This week on Microsoft Health Tech Today, I am joined by two Microsoft researchers who give us a sneak peek at how artificial intelligence, machine learning, and data analytics can be applied to provide patients and their families with real time information updates. Drawing from data in today’s hospital information systems, researchers believe they can help alleviate patient fears and anxiety by keeping them up to date about what is happening. How long will I have to wait? What is the doctor or nurse doing right now? What tests am I having and what will they tell the doctor? How long before I get my lab results? What is happening to my family member in surgery? When will my child’s doctor be making rounds this morning? These are the kinds of questions, when they go unanswered, that become major sources of dissatisfaction and angst for patients.

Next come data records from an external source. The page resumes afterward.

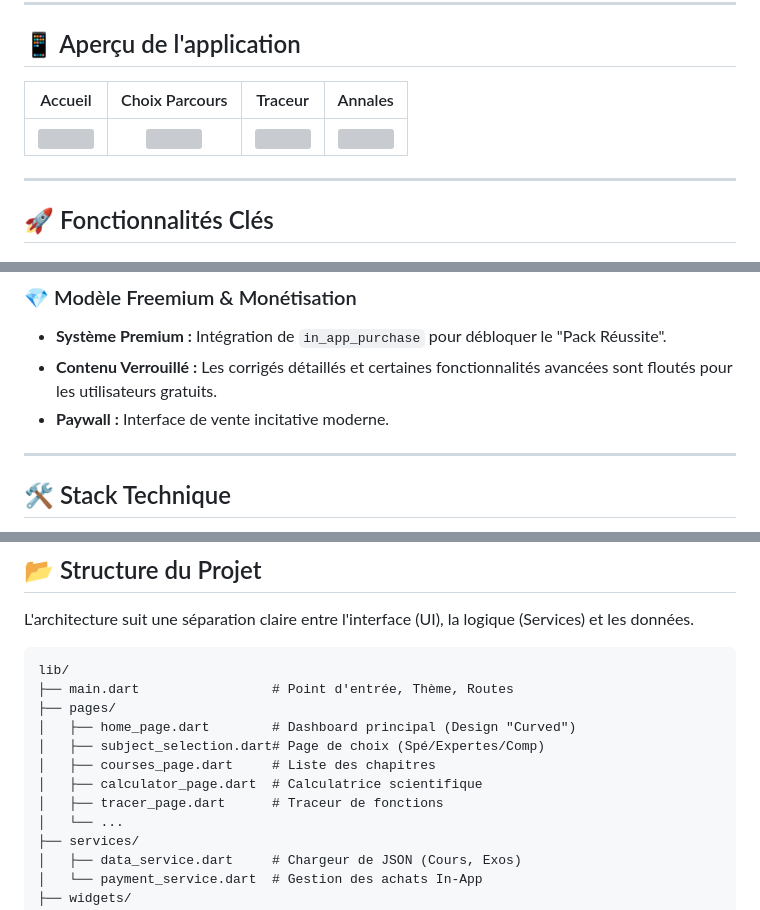
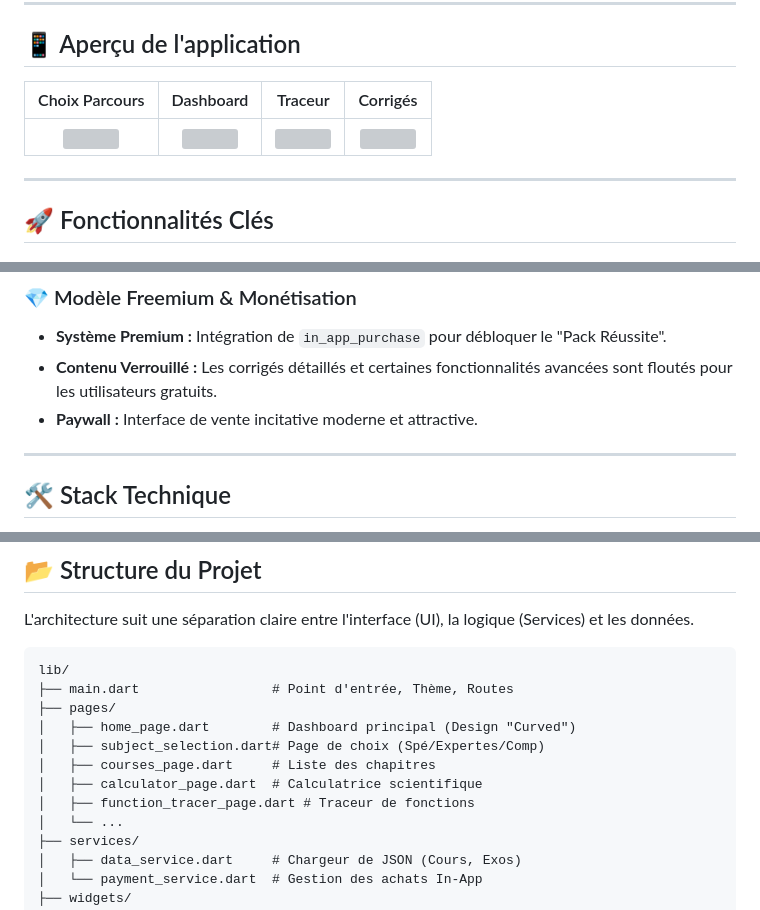
Before and after one commit to Sastouka/mathbacpro, a Markdown page: README.md, 3 parts joined by grey strips. Drawn GitHub-style; grey boxes are pictures that could not be loaded.

```diff
--- a/README.md
+++ b/README.md
@@ -13,5 +13,5 @@ L'application combine des ressources pédagogiques (cours, annales) et des outil
 
 ## 📱 Aperçu de l'application
 
-| Accueil | Choix Parcours | Traceur | Annales |
+| Choix Parcours | Dashboard | Traceur | Corrigés |
 |:---:|:---:|:---:|:---:|
@@ -39,7 +39,7 @@ L'application combine des ressources pédagogiques (cours, annales) et des outil
 ### 💎 Modèle Freemium & Monétisation
 * **Système Premium :** Intégration de `in_app_purchase` pour débloquer le "Pack Réussite".
 * **Contenu Verrouillé :** Les corrigés détaillés et certaines fonctionnalités avancées sont floutés pour les utilisateurs gratuits.
-* **Paywall :** Interface de vente incitative moderne.
+* **Paywall :** Interface de vente incitative moderne et attractive.
 
 ---
 
@@ -68,7 +68,7 @@ lib/
 │   ├── subject_selection.dart# Page de choix (Spé/Expertes/Comp)
 │   ├── courses_page.dart     # Liste des chapitres
 │   ├── calculator_page.dart  # Calculatrice scientifique
-│   ├── tracer_page.dart      # Traceur de fonctions
+│   ├── function_tracer_page.dart # Traceur de fonctions
 │   └── ...
 ├── services/
 │   ├── data_service.dart     # Chargeur de JSON (Cours, Exos)
```
Also changed, not shown: other parts of README.md (+1 -1 lines).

On our program, researchers Dan Morris and Amy Karlson walk us through some typical hospital scenarios and show us how real-time information might one day be streamed to computer screens, smartphones and other devices. Here is a short promo for this week’s show. Watch the full show starting Tuesday, February 15th.
Microsoft Health Tech Today is your on-line, on-demand source for video programming at the intersection of health and information technology. Come back often! And, remember that you can view our programs anytime you want by using the navigation window on our home page player.
Bill Crounse, MD Senior Director, Worldwide Health Microsoft